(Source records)
━━━━━━━━━━
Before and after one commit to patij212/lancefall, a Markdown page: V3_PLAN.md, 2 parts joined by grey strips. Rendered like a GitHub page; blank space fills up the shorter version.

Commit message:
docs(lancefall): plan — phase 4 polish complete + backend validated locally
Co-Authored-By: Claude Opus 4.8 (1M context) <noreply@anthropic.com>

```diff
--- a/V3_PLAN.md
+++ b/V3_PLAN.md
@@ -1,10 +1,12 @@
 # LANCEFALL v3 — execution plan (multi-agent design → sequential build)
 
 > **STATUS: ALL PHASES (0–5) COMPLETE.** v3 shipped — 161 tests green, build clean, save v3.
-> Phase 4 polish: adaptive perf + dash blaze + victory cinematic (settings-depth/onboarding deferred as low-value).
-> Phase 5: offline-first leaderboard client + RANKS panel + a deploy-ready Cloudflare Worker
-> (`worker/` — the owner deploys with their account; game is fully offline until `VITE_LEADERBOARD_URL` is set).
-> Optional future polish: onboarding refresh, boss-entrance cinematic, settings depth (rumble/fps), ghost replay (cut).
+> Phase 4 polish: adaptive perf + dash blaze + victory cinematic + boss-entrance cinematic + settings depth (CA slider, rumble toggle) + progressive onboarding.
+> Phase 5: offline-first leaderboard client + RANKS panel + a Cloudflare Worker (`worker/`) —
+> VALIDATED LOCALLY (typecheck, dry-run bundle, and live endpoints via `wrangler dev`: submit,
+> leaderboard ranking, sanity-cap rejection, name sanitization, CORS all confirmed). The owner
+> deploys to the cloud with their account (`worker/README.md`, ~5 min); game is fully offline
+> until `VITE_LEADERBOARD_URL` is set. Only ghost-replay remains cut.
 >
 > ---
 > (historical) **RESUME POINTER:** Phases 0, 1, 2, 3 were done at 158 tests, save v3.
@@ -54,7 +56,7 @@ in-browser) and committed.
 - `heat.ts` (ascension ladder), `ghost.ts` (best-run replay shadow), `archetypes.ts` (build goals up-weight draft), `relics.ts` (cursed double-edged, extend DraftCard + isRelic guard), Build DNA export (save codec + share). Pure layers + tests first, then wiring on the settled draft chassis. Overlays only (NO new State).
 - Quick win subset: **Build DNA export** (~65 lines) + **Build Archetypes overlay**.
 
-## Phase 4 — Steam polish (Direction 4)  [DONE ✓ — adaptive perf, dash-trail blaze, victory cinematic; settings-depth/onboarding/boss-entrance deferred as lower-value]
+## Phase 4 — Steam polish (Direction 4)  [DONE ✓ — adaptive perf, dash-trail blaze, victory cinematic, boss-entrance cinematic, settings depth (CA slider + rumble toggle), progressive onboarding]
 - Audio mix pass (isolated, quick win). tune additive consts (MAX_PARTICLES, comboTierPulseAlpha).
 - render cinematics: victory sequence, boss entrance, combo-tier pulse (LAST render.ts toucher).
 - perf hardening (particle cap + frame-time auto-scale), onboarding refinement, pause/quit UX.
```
━━━━━━━━━━
*PROBLEM:* Your reply should be all of the data, returned exactly.

*RESULT OF THE TASK:*
Before and after one commit to patij212/lancefall, a Markdown page: V3_PLAN.md, 2 parts joined by grey strips. Rendered like a GitHub page; blank space fills up the shorter version.

Commit message:
docs(lancefall): plan — phase 4 polish complete + backend validated locally
Co-Authored-By: Claude Opus 4.8 (1M context) <noreply@anthropic.com>

```diff
--- a/V3_PLAN.md
+++ b/V3_PLAN.md
@@ -1,10 +1,12 @@
 # LANCEFALL v3 — execution plan (multi-agent design → sequential build)
 
 > **STATUS: ALL PHASES (0–5) COMPLETE.** v3 shipped — 161 tests green, build clean, save v3.
-> Phase 4 polish: adaptive perf + dash blaze + victory cinematic (settings-depth/onboarding deferred as low-value).
-> Phase 5: offline-first leaderboard client + RANKS panel + a deploy-ready Cloudflare Worker
-> (`worker/` — the owner deploys with their account; game is fully offline until `VITE_LEADERBOARD_URL` is set).
-> Optional future polish: onboarding refresh, boss-entrance cinematic, settings depth (rumble/fps), ghost replay (cut).
+> Phase 4 polish: adaptive perf + dash blaze + victory cinematic + boss-entrance cinematic + settings depth (CA slider, rumble toggle) + progressive onboarding.
+> Phase 5: offline-first leaderboard client + RANKS panel + a Cloudflare Worker (`worker/`) —
+> VALIDATED LOCALLY (typecheck, dry-run bundle, and live endpoints via `wrangler dev`: submit,
+> leaderboard ranking, sanity-cap rejection, name sanitization, CORS all confirmed). The owner
+> deploys to the cloud with their account (`worker/README.md`, ~5 min); game is fully offline
+> until `VITE_LEADERBOARD_URL` is set. Only ghost-replay remains cut.
 >
 > ---
 > (historical) **RESUME POINTER:** Phases 0, 1, 2, 3 were done at 158 tests, save v3.
@@ -54,7 +56,7 @@ in-browser) and committed.
 - `heat.ts` (ascension ladder), `ghost.ts` (best-run replay shadow), `archetypes.ts` (build goals up-weight draft), `relics.ts` (cursed double-edged, extend DraftCard + isRelic guard), Build DNA export (save codec + share). Pure layers + tests first, then wiring on the settled draft chassis. Overlays only (NO new State).
 - Quick win subset: **Build DNA export** (~65 lines) + **Build Archetypes overlay**.
 
-## Phase 4 — Steam polish (Direction 4)  [DONE ✓ — adaptive perf, dash-trail blaze, victory cinematic; settings-depth/onboarding/boss-entrance deferred as lower-value]
+## Phase 4 — Steam polish (Direction 4)  [DONE ✓ — adaptive perf, dash-trail blaze, victory cinematic, boss-entrance cinematic, settings depth (CA slider + rumble toggle), progressive onboarding]
 - Audio mix pass (isolated, quick win). tune additive consts (MAX_PARTICLES, comboTierPulseAlpha).
 - render cinematics: victory sequence, boss entrance, combo-tier pulse (LAST render.ts toucher).
 - perf hardening (particle cap + frame-time auto-scale), onboarding refinement, pause/quit UX.
```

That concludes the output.